The news is horrifying. Night after night and day after day, the stories and images convey the violence. A daylight shooting on a tourist strip, the slaughter of innocent young children and mass killings in public places all are the stuff Mexican media feed to their consumers. But increasingly, the stories are about events in the United States and not at home.
“More shootouts in the U.S.,” proclaimed a teaser on Televisa. On a recent newscast, announcer Joaquin Lopez-Doriga reported that 1,800 people had been killed by gun violence in the U.S. during the previous two months. “The numbers, undoubtedly, could be higher,” Lopez-Doriga added.
In both print and electronically, Mexican media have given ample coverage to Newtown, ex-cop Chris Dorner’s southern California killing spree, 15-year-old Nehemiah Griego’s murderous rampage in Albuquerque, and more. “For the umpteenth time,” led off a news announcer on a recent edition of Mexico’s TVCN news, before digging into February’s Las Vegas strip shooting that left two innocent passerby in a taxi dead.
If current trends continue, it should come as no surprise if the Mexican media and government begin to issue broader advisories to their citizens traveling to the United States. The country’s Ministry of Foreign Affairs previously issued travel alerts for Arizona and Alabama after the two states passed anti-immigrant legislation.
On this side of the border, the U.S. Department of State posts regular travel advisories for Mexico largely related to drug-fanned violence. Following Mexican criticisms that the warnings painted a huge country with a broad brush and were impairing tourism, the Mexico travel advisories have become more geographically pointed.
The latest U.S warnings, dated November 2012 and broken down state-by-state in six detailed pages, make distinctions between areas generally considered safe and places not so secure.
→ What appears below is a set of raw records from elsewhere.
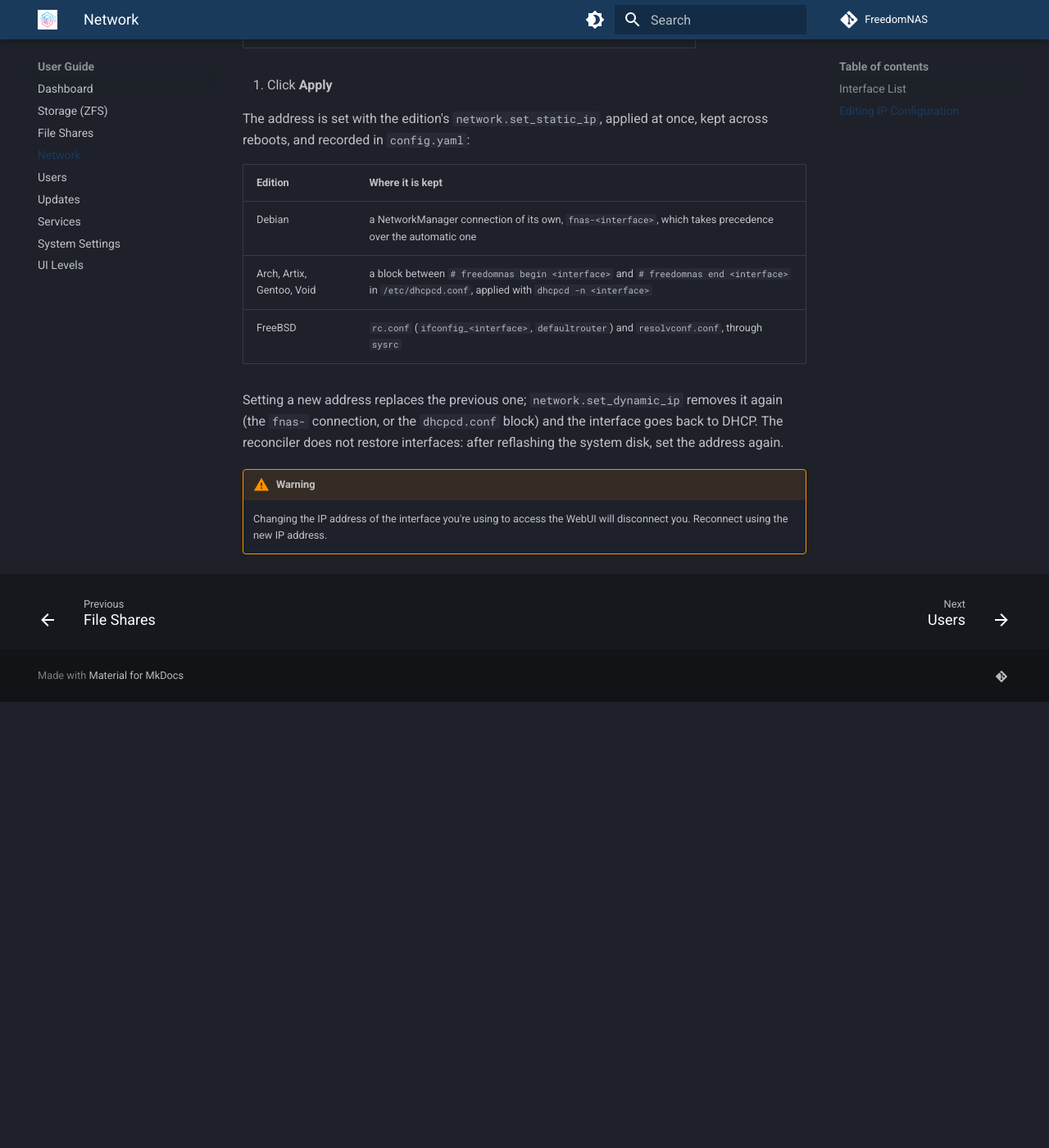
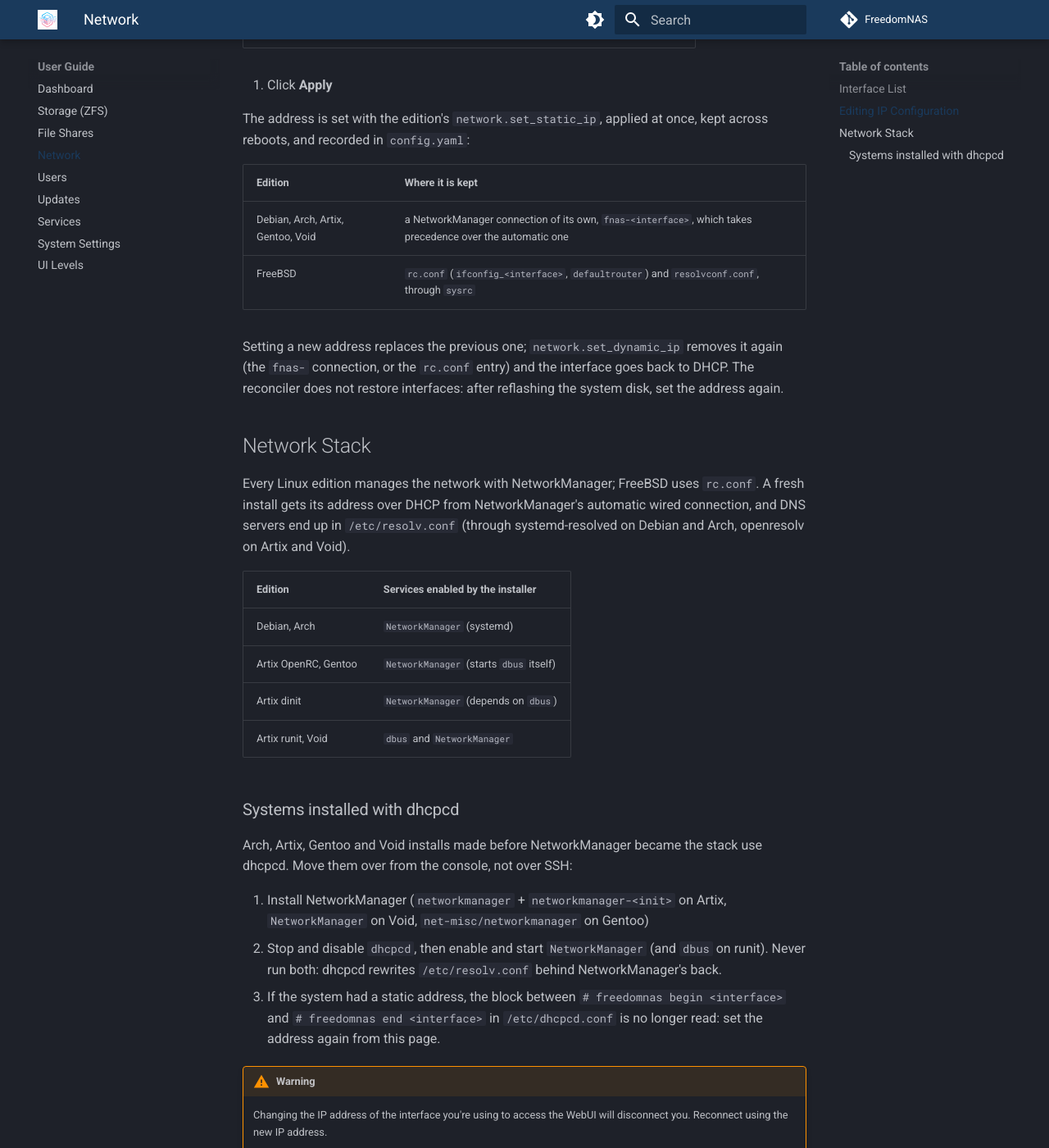
Before and after one commit to FreedomNAS/freedomnas-docs, an MkDocs documentation site: the page built from docs/user-guide/network.md, in a window 1280 px wide and 1400 px high, scrolled down 1040 px. Shown: the whole window at 82% size. Built offline with MkDocs 1.6.1 and Material for MkDocs 9.7.7, drawn with Linux system fonts in a browser that asks for light colours; before the commit the page ends 1896 px from its top, so only the background shows below that.

Commit message:
Document NetworkManager as the Linux network stack

```diff
--- a/docs/user-guide/network.md
+++ b/docs/user-guide/network.md
@@ -39,14 +39,42 @@ once, kept across reboots, and recorded in `config.yaml`:
 
 | Edition | Where it is kept |
 |---------|------------------|
-| Debian | a NetworkManager connection of its own, `fnas-<interface>`, which takes precedence over the automatic one |
-| Arch, Artix, Gentoo, Void | a block between `# freedomnas begin <interface>` and `# freedomnas end <interface>` in `/etc/dhcpcd.conf`, applied with `dhcpcd -n <interface>` |
+| Debian, Arch, Artix, Gentoo, Void | a NetworkManager connection of its own, `fnas-<interface>`, which takes precedence over the automatic one |
 | FreeBSD | `rc.conf` (`ifconfig_<interface>`, `defaultrouter`) and `resolvconf.conf`, through `sysrc` |
 
 Setting a new address replaces the previous one; `network.set_dynamic_ip`
-removes it again (the `fnas-` connection, or the `dhcpcd.conf` block) and
+removes it again (the `fnas-` connection, or the `rc.conf` entry) and
 the interface goes back to DHCP. The reconciler does not restore interfaces:
 after reflashing the system disk, set the address again.
+
+## Network Stack
+
+Every Linux edition manages the network with NetworkManager; FreeBSD uses
+`rc.conf`. A fresh install gets its address over DHCP from NetworkManager's
+automatic wired connection, and DNS servers end up in `/etc/resolv.conf`
+(through systemd-resolved on Debian and Arch, openresolv on Artix and Void).
+
+| Edition | Services enabled by the installer |
+|---------|-----------------------------------|
+| Debian, Arch | `NetworkManager` (systemd) |
+| Artix OpenRC, Gentoo | `NetworkManager` (starts `dbus` itself) |
+| Artix dinit | `NetworkManager` (depends on `dbus`) |
+| Artix runit, Void | `dbus` and `NetworkManager` |
+
+### Systems installed with dhcpcd
+
+Arch, Artix, Gentoo and Void installs made before NetworkManager became the
+stack use dhcpcd. Move them over from the console, not over SSH:
+
+1. Install NetworkManager (`networkmanager` + `networkmanager-<init>` on
+   Artix, `NetworkManager` on Void, `net-misc/networkmanager` on Gentoo)
+2. Stop and disable `dhcpcd`, then enable and start `NetworkManager`
+   (and `dbus` on runit). Never run both: dhcpcd rewrites
+   `/etc/resolv.conf` behind NetworkManager's back.
+3. If the system had a static address, the block between
+   `# freedomnas begin <interface>` and `# freedomnas end <interface>` in
+   `/etc/dhcpcd.conf` is no longer read: set the address again from this
+   page.
 
 !!! warning
     Changing the IP address of the interface you're using to access the
```
Also changed, not shown: docs/api/network.md (+1 -2 lines), docs/profiles/os-profiles.md (+1 -1 lines).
In the case of Acapulco, a big city rated as having the world’s second highest homicide rate per 100,000 people in 2012, the U.S. government advised its citizens to stick to the Costera tourist zone and avoid going more than two blocks away from the strip. In other words, skip most of the city.
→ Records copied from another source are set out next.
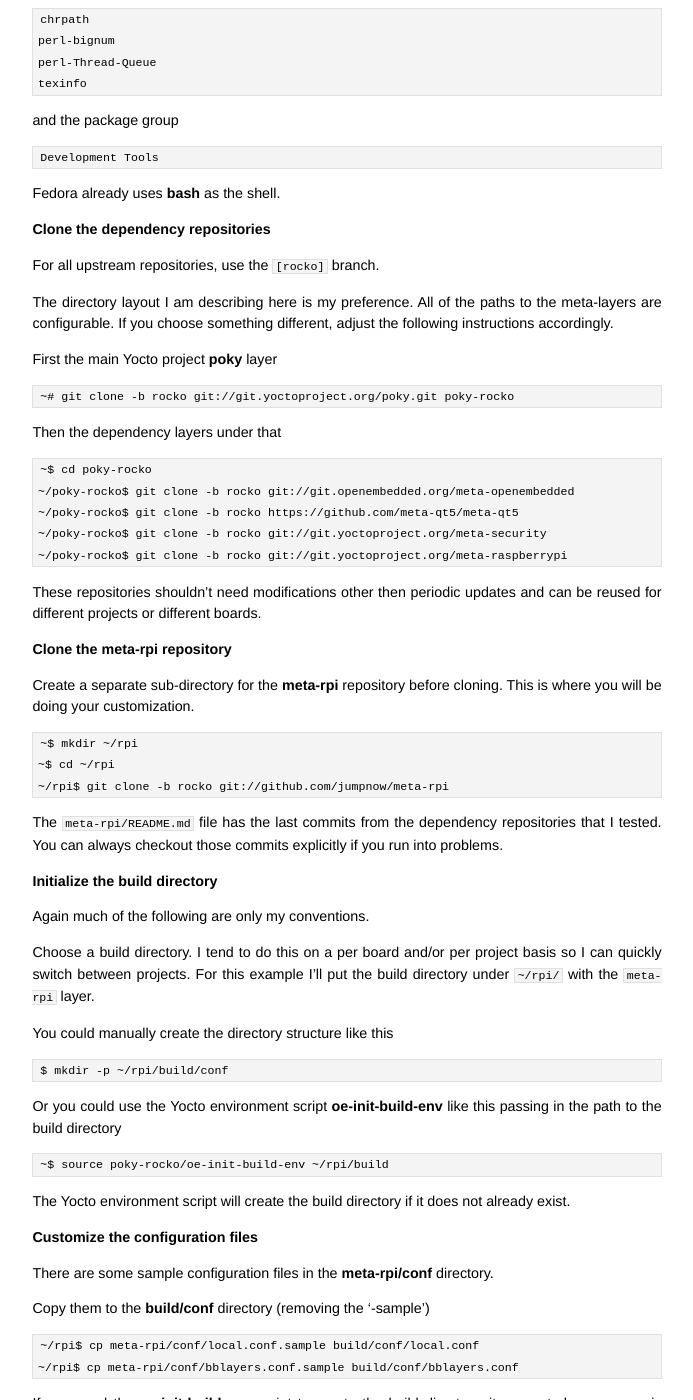
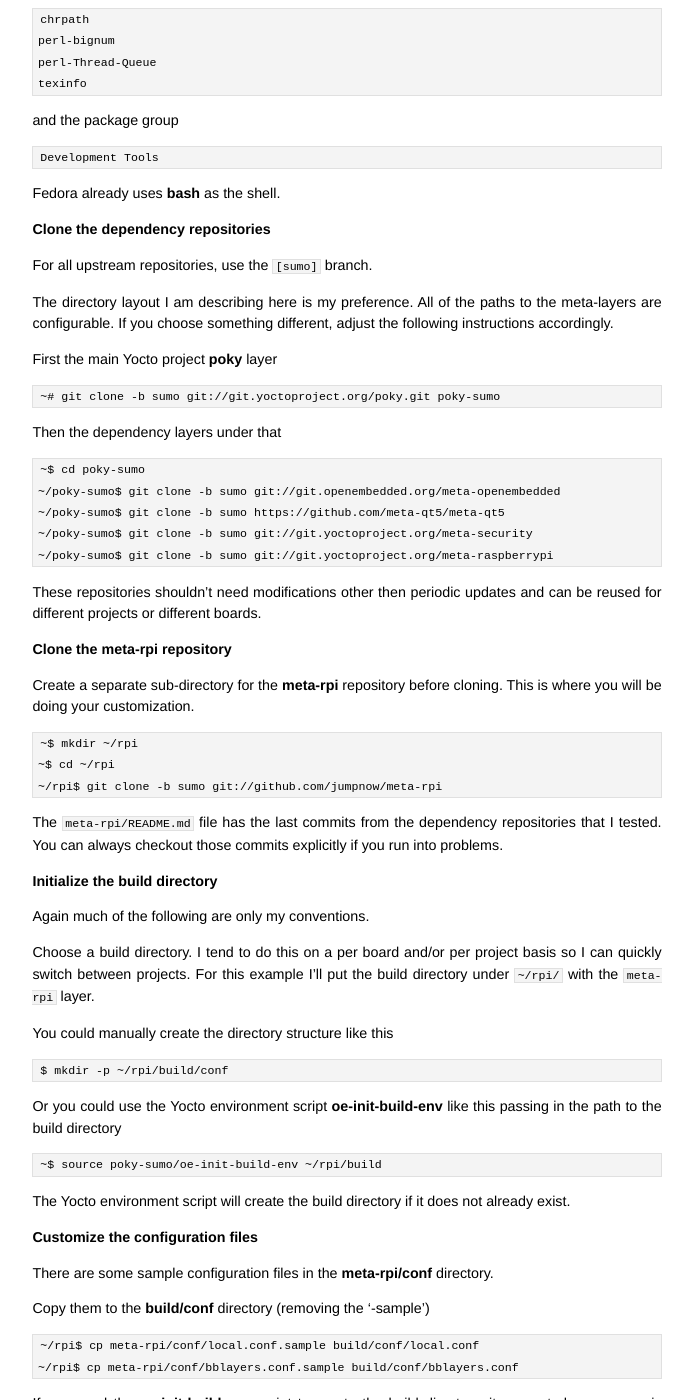
Before and after one commit to jumpnow/jumpnowtek-site, a Jekyll site: the page built from _posts/2015-12-04-Raspberry-Pi-Systems-with-Yocto.md, in a window 1280 px wide and 1400 px high, scrolled down 2512 px. Shown: the whole window, without its empty margins (293-986 px from the left). Built offline with Jekyll 4.4.1, drawn with Linux system fonts in a browser that asks for light colours; some of the changed text lies outside the part shown.

Commit message:
rpi yocto upgrade to sumo

```diff
--- a/_posts/2015-12-04-Raspberry-Pi-Systems-with-Yocto.md
+++ b/_posts/2015-12-04-Raspberry-Pi-Systems-with-Yocto.md
@@ -53,15 +53,15 @@
 
 ### System Info
 
-The Yocto version is **2.4**, the `[rocko]` branch.
+The Yocto version is **2.5**, the `[sumo]` branch.
 
 The **4.14** Linux kernel comes from the [github.com/raspberrypi/linux][rpi-kernel] repository.
 
 These are **sysvinit** systems using [eudev][eudev].
 
-The Qt version is **5.9.6** There is no **X11** and no desktop installed. [Qt][qt] GUI applications can be run fullscreen using one of the [Qt embedded linux plugins][embedded-linux-qpa] like **eglfs** or **linuxfb**, both are provided. The default is **eglfs**.
+The Qt version is **5.10.1** There is no **X11** and no desktop installed. [Qt][qt] GUI applications can be run fullscreen using one of the [Qt embedded linux plugins][embedded-linux-qpa] like **eglfs** or **linuxfb**, both are provided. The default is **eglfs**.
 
-Python **2.7.13** and **3.5.3** are both installed, each with a number of modules included.
+Python **3.5.5** with a number of modules is included.
 
 [omxplayer][omxplayer] is installed for playing video and audio from the command line, hardware accelerated.
 
@@ -120,21 +120,21 @@
 
 ### Clone the dependency repositories
 
-For all upstream repositories, use the `[rocko]` branch.
+For all upstream repositories, use the `[sumo]` branch.
 
 The directory layout I am describing here is my preference. All of the paths to the meta-layers are configurable. If you choose something different, adjust the following instructions accordingly.
 
 First the main Yocto project **poky** layer
 
-    ~# git clone -b rocko git://git.yoctoproject.org/poky.git poky-rocko
+    ~# git clone -b sumo git://git.yoctoproject.org/poky.git poky-sumo
 
 Then the dependency layers under that
 
-    ~$ cd poky-rocko
-    ~/poky-rocko$ git clone -b rocko git://git.openembedded.org/meta-openembedded
-    ~/poky-rocko$ git clone -b rocko https://github.com/meta-qt5/meta-qt5
-    ~/poky-rocko$ git clone -b rocko git://git.yoctoproject.org/meta-security
-    ~/poky-rocko$ git clone -b rocko git://git.yoctoproject.org/meta-raspberrypi
+    ~$ cd poky-sumo
+    ~/poky-sumo$ git clone -b sumo git://git.openembedded.org/meta-openembedded
+    ~/poky-sumo$ git clone -b sumo https://github.com/meta-qt5/meta-qt5
+    ~/poky-sumo$ git clone -b sumo git://git.yoctoproject.org/meta-security
+    ~/poky-sumo$ git clone -b sumo git://git.yoctoproject.org/meta-raspberrypi
 
 These repositories shouldn't need modifications other then periodic updates and can be reused for different projects or different boards.
 
@@ -144,7 +144,7 @@
 
     ~$ mkdir ~/rpi
     ~$ cd ~/rpi
-    ~/rpi$ git clone -b rocko git://github.com/jumpnow/meta-rpi
+    ~/rpi$ git clone -b sumo git://github.com/jumpnow/meta-rpi
 
 The `meta-rpi/README.md` file has the last commits from the dependency repositories that I tested. You can always checkout those commits explicitly if you run into problems.
 
@@ -161,7 +161,7 @@
 
 Or you could use the Yocto environment script **oe-init-build-env** like this passing in the path to the build directory
 
-    ~$ source poky-rocko/oe-init-build-env ~/rpi/build
+    ~$ source poky-sumo/oe-init-build-env ~/rpi/build
 
 The Yocto environment script will create the build directory if it does not already exist.
 
@@ -188,7 +188,7 @@
 
 For example, if your directory structure does not look exactly like this, you will need to modify `bblayers.conf`
 
-    ~/poky-rocko/
+    ~/poky-sumo/
          meta-openembedded/
          meta-qt5/
          meta-raspberrypi
@@ -285,7 +285,7 @@
 
 You need to [source][source-script] the Yocto environment into your shell before you can use [bitbake][bitbake]. The **oe-init-build-env** will not overwrite your customized conf files.
 
-    ~$ source poky-rocko/oe-init-build-env ~/rpi/build
+    ~$ source poky-sumo/oe-init-build-env ~/rpi/build
 
     ### Shell environment set up for builds. ###
 
@@ -399,11 +399,11 @@
 
 For instance, if I had this in `build/conf/local.conf`
 
-    TMPDIR = "/oe8/rpi/tmp-rocko"
+    TMPDIR = "/oe4/rpi/tmp-sumo"
 
 Then I would export this environment variable before running `copy_boot.sh`
 
-    ~/rpi/meta-rpi/scripts$ export OETMP=/oe8/rpi/tmp-rocko
+    ~/rpi/meta-rpi/scripts$ export OETMP=/oe4/rpi/tmp-sumo
 
 If you didn't override the default **TMPDIR** in `local.conf`, then set it to the default **TMPDIR**
 
@@ -454,7 +454,7 @@
 
     ~$ sudo umount /dev/sdb1
     ~$ sudo umount /dev/sdb2
-    ~$ export OETMP=/oe8/rpi/tmp-rocko
+    ~$ export OETMP=/oe4/rpi/tmp-sumo
     ~$ export MACHINE=raspberrypi2
     ~$ cd rpi/meta-rpi/scripts
     ~/rpi/meta-rpi/scripts$ ./copy_boot.sh sdb
@@ -487,7 +487,7 @@
 
 To display the list of available recipes from the **meta-layers** included in **bblayers.conf**
 
-    ~$ source poky-rocko/oe-init-build-env ~/rpi/build
+    ~$ source poky-sumo/oe-init-build-env ~/rpi/build
 
     ~/rpi/build$ bitbake -s
 
```
Also changed, not shown: other parts of _posts/2015-12-04-Raspberry-Pi-Systems-with-Yocto.md (+3 -3 lines).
One might imagine how Mexican travel advisories for the U.S would read. The border state of New Mexico is a prime candidate for such an alert. Situated next door to the Mexican Republic, the Land of Enchantment toots its cultural, historical and geographical assets as must-sees for both national and international visitors. The Santa Fe Indian Market, the Albuquerque International Balloon Festival and the Gathering of Nations Pow Wow are just a few of the events and sites that draw people from the world over.
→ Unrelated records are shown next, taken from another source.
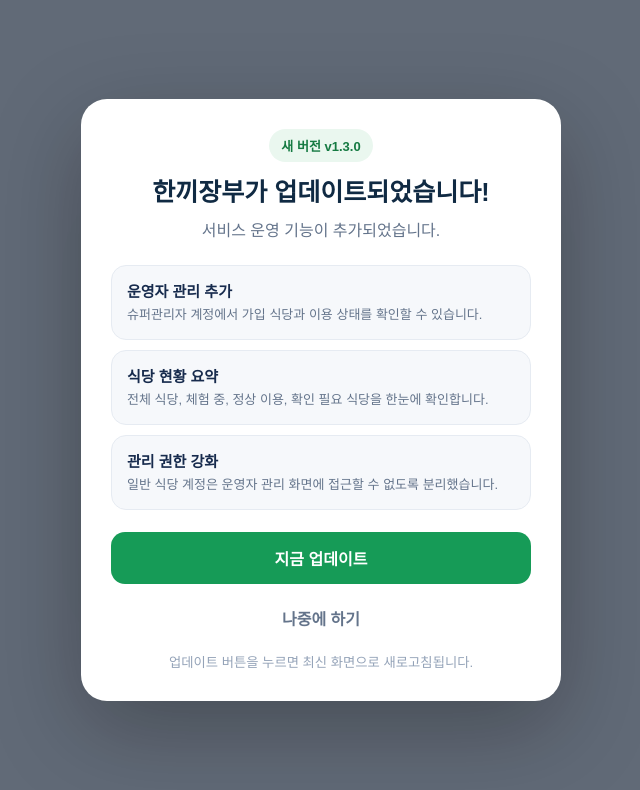
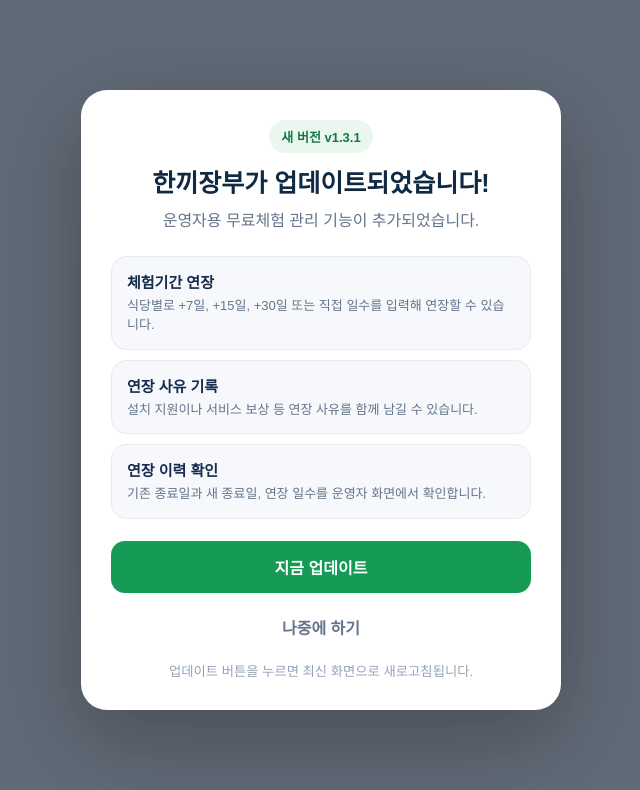
Before and after one commit to profile2018/hankki-jangbu, a Next.js app: page / in a window 1280 px wide. Shown: the top 790 px of the page, without its empty margins (319-959 px from the left). Built offline with nearby package versions, Linux system fonts and the light colour scheme; no server answers.

Commit message:
Announce trial extension controls

```diff
--- a/app/UpdateNotice.js
+++ b/app/UpdateNotice.js
@@ -2,7 +2,7 @@
 
 import { useEffect, useState } from "react";
 
-const VERSION = "1.3.0";
+const VERSION = "1.3.1";
 const STORAGE_KEY = "hankki-jangbu-version";
 
 export default function UpdateNotice() {
@@ -25,10 +25,7 @@ export default function UpdateNotice() {
     window.location.replace(url.toString());
   }
 
-  function later() {
-    setOpen(false);
-  }
-
+  function later() { setOpen(false); }
   if (!open) return null;
 
   return (
@@ -36,11 +33,11 @@ export default function UpdateNotice() {
       <section className="update-card">
         <div className="update-badge">새 버전 v{VERSION}</div>
         <h2 id="update-title">한끼장부가 업데이트되었습니다!</h2>
-        <p className="update-lead">서비스 운영 기능이 추가되었습니다.</p>
+        <p className="update-lead">운영자용 무료체험 관리 기능이 추가되었습니다.</p>
         <div className="update-items">
-          <div><strong>운영자 관리 추가</strong><span>슈퍼관리자 계정에서 가입 식당과 이용 상태를 확인할 수 있습니다.</span></div>
-          <div><strong>식당 현황 요약</strong><span>전체 식당, 체험 중, 정상 이용, 확인 필요 식당을 한눈에 확인합니다.</span></div>
-          <div><strong>관리 권한 강화</strong><span>일반 식당 계정은 운영자 관리 화면에 접근할 수 없도록 분리했습니다.</span></div>
+          <div><strong>체험기간 연장</strong><span>식당별로 +7일, +15일, +30일 또는 직접 일수를 입력해 연장할 수 있습니다.</span></div>
+          <div><strong>연장 사유 기록</strong><span>설치 지원이나 서비스 보상 등 연장 사유를 함께 남길 수 있습니다.</span></div>
+          <div><strong>연장 이력 확인</strong><span>기존 종료일과 새 종료일, 연장 일수를 운영자 화면에서 확인합니다.</span></div>
         </div>
         <button type="button" className="update-now" onClick={applyUpdate}>지금 업데이트</button>
         <button type="button" className="update-later" onClick={later}>나중에 하기</button>
```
But contemporary New Mexico, especially its big city of Albuquerque, is also a troubled place. From November 2011 to November 2012, the Duke City achieved the distinction of being the nation’s number one city for job loss, with 3,900 positions vanished in the wind. New Mexico continues to grapple with historic problems of drug addiction, poverty and crime. Corruption riddles institutions. Two out-of-town police chiefs who recently visited Santa Fe received a “welcome” when they discovered their parked vehicle had been burgled.
Regularly, Albuquerque schools are placed on lock-downs because of nearby incidents or bomb threats. High-speed police chases are fairly frequent, and Interstate 25 and Interstate 40 are routinely clogged because of accidents caused by reckless drivers. Recently, female students at the University of New Mexico were warned to be on the alert for gropers.
In a big sense, the hit cable program “Breaking Bad” about the teacher-turned-meth maker couldn’t have found a more perfect filming location than Albuquerque. Yet instead of introspection, the series inspired crass opportunism by local profiteers selling blue crystal candy and promoting “Breaking Bad” tours.
How might a precise Mexican travel alert of New Mexico and Albuquerque read? “Stay safely within Old Town and other tourist zones but avoid everywhere else?”
Of course, New Mexico is just one of many challenged places in the United States. Given the geographic scope and depth of violence in this country, any future travel advisory for the U.S. surely would be a lengthy one.
Frontera NorteSur: on-line, U.S.-Mexico border news
Center for Latin American and Border Studies
New Mexico State University
Las Cruces, New Mexico
For a free electronic subscription